This research synthesis by Carl J. Dunst and Ellen Gorman from CELL (Center for Early Literacy Learning) examines Tactile and Object Exploration Among Young Children with Visual Impairments. By examining the results of nine studies of 82 preschool children with visual impairments, Dunst and Gorman hypothesized that certain types of exploratory behavior (touching tactile surfaces, as well as objects) indicate a level of braille readiness.
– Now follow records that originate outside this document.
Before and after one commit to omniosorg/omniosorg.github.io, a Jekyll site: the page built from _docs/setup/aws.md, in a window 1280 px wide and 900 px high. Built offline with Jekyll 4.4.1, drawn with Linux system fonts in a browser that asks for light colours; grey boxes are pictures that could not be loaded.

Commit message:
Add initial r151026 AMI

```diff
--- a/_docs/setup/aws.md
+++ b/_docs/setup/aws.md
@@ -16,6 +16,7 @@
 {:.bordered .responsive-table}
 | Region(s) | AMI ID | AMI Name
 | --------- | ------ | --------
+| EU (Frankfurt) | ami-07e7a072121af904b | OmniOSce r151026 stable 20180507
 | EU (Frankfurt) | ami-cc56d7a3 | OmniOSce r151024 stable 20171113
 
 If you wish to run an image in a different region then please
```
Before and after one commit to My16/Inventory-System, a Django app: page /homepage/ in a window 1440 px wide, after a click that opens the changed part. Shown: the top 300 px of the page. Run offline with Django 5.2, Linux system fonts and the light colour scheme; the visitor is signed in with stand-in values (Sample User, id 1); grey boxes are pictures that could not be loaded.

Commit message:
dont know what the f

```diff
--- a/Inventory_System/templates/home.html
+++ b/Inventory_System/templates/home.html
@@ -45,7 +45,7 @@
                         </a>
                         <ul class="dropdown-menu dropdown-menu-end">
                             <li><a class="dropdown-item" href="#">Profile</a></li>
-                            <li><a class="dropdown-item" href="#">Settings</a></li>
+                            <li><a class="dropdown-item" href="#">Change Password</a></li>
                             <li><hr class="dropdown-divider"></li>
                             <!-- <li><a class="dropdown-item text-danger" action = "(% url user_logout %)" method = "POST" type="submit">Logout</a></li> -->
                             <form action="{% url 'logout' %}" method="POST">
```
It was found that more complex tactile surfaces and objects provided more feedback, and were associated with more extensive exploratory behavior.
These results offer implications for practice in providing experiences to encourage braille readiness:
- Provide infants with visual impairments with objects and toys that produce interesting and reinforcing consequences when explored or manipulated.
- Provide opportunities for toddlers who are blind or visually impaired to interact with and identify familiar and novel objects and materials.
- Provide opportunities for preschoolers with visual impairments to develop and master tactile recognition and exploration skills.
Tactile experience books and tactile books with braille labels are important tools to help young children with visual impairments to develop early literacy skills and braille readiness.